We’re celebrating Qanuqtuurunnarniq with a public reception on Saturday, October 22. The afternoon will include a talk by curator Naulaq LeDrew, followed by a performance by throat singers Arnakuluit (Tamara Takpannie and Janice Ulaaju) and drummer David Serkoak. Country food, prepared in partnership with Chef Joseph Shawana and Culinaria Research Centre at the University of Toronto Scarborough, will be offered. An Inuit artisan market will run throughout the afternoon, featuring books for purchase from Inhabit Media.
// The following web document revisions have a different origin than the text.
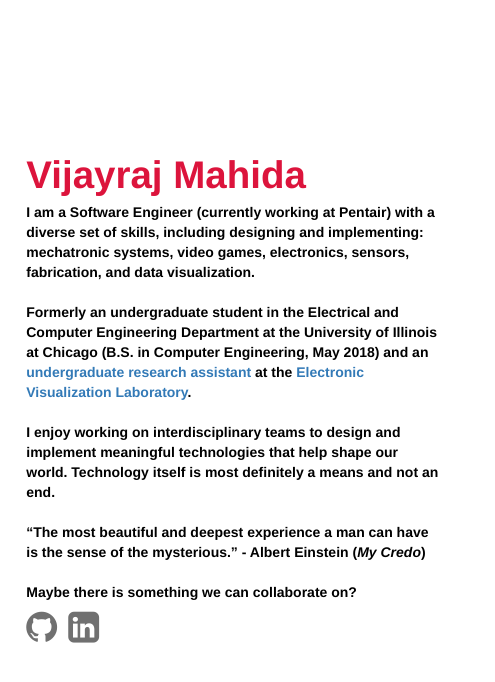
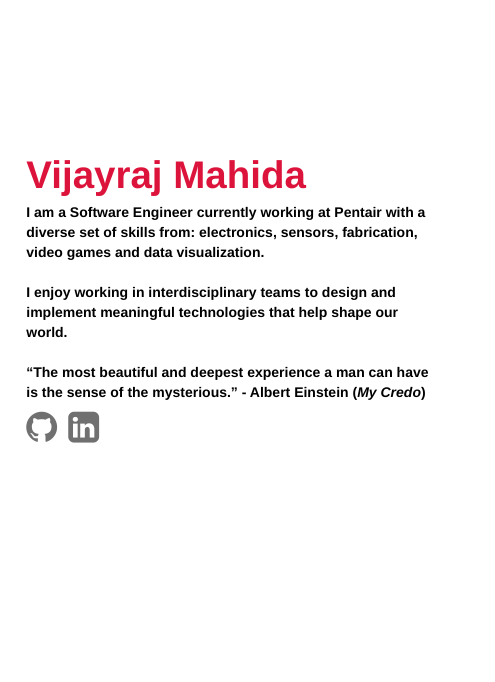
Before and after one commit to vking12/vking12.github.io, a plain HTML site: page index.html in a window 1280 px wide. Shown: the full height of the page, 785-1280 px from the left. Drawn offline with nearby package versions, Linux system fonts and the light colour scheme.

Commit message:
Grammar fixes, updated links

```diff
--- a/index.html
+++ b/index.html
@@ -68,13 +68,9 @@
           <div class="name_large row"> Vijayraj Mahida </div>
 
           <div class="text_descr row">
-            I am a Software Engineer (currently working at Pentair) with a diverse set of skills, including designing and implementing: mechatronic systems, video games, electronics, sensors, fabrication, and data visualization.
-            <br><br>
-            Formerly an undergraduate student in the Electrical and Computer Engineering Department at the University of Illinois at Chicago (B.S. in Computer Engineering, May 2018) and an <a href="https://www.evl.uic.edu/entry.php?id=2303"
-              target="_blank">undergraduate research assistant</a> at the <a href="https://www.evl.uic.edu/index.php" target="_blank">Electronic Visualization Laboratory</a>.
-            <br><br> I enjoy working on interdisciplinary teams to design and implement meaningful technologies that help shape our world. Technology itself is most definitely a means and not an end.
+            I am a Software Engineer currently working at Pentair with a diverse set of skills from: electronics, sensors, fabrication, video games and data visualization.
+            <br><br> I enjoy working in interdisciplinary teams to design and implement meaningful technologies that help shape our world.
             <br><br>“The most beautiful and deepest experience a man can have is the sense of the mysterious.” - Albert Einstein (<i>My Credo</i>)
-            <br><br> Maybe there is something we can collaborate on?
             <br>
             <a href="https://github.com/vking12" target="_blank"><i id="c_icon" class="fa fa-github" style="font-size:36px; color: #707070;"></i> </a>
             <a href="https://www.linkedin.com/in/vijayraj-mahida/" target="_blank"><i id="c_icon" class="fa fa-linkedin-square" style="font-size:36px; color: #707070; margin-left: 0.2em;"></i> </a>
```
Also changed, not shown: projects/currentProjects.html (+1 -1 lines).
Free, all are welcome! ASL interpretation and other access features available upon request when registering, or by contacting This is a relaxed reception, attendees can come and go as they please. Seating will be available. The Instructional Centre is wheelchair accessible.

Inuit Artisans

Vanessa Brousseau
Naulaq LeDrew
David Serkoak
Tamara Takpannie
Janice Ulaaju
Meeka Uniuqsaraq



Tamara and Janice have been throat singing together since the Spring of 2016. The duo began singing at local Ottawa-area venues and have since ventured into larger provincial performances. The meaning of "arnakuluit" is very special for Janice and Tamara as both women are raising their children to be proud Inuit in their communities. Arnakuluit translates into "beautiful women" in English. 

Follow Arnakuluit on Instagram

David Serkoak

Serkoak is much in demand at regional, national, and international events. He regularly gives workshops in drum dancing and drum making across Canada and at conferences around the world. He was a member of the Winter Olympic Symposium Committee in Vancouver and took part in the opening and closing ceremonies and in launching the Aboriginal Pavilion at the games in 2010.

David spends much of his time making Inuit drums and teaching youth about the art of drum dancing. He and his wife Lesley have three grown daughters, Amanda, Meeka and Karla. David spends many hours with his six grandchildren, Briana, Makayla, Kyle, Laura Ryan and Emma.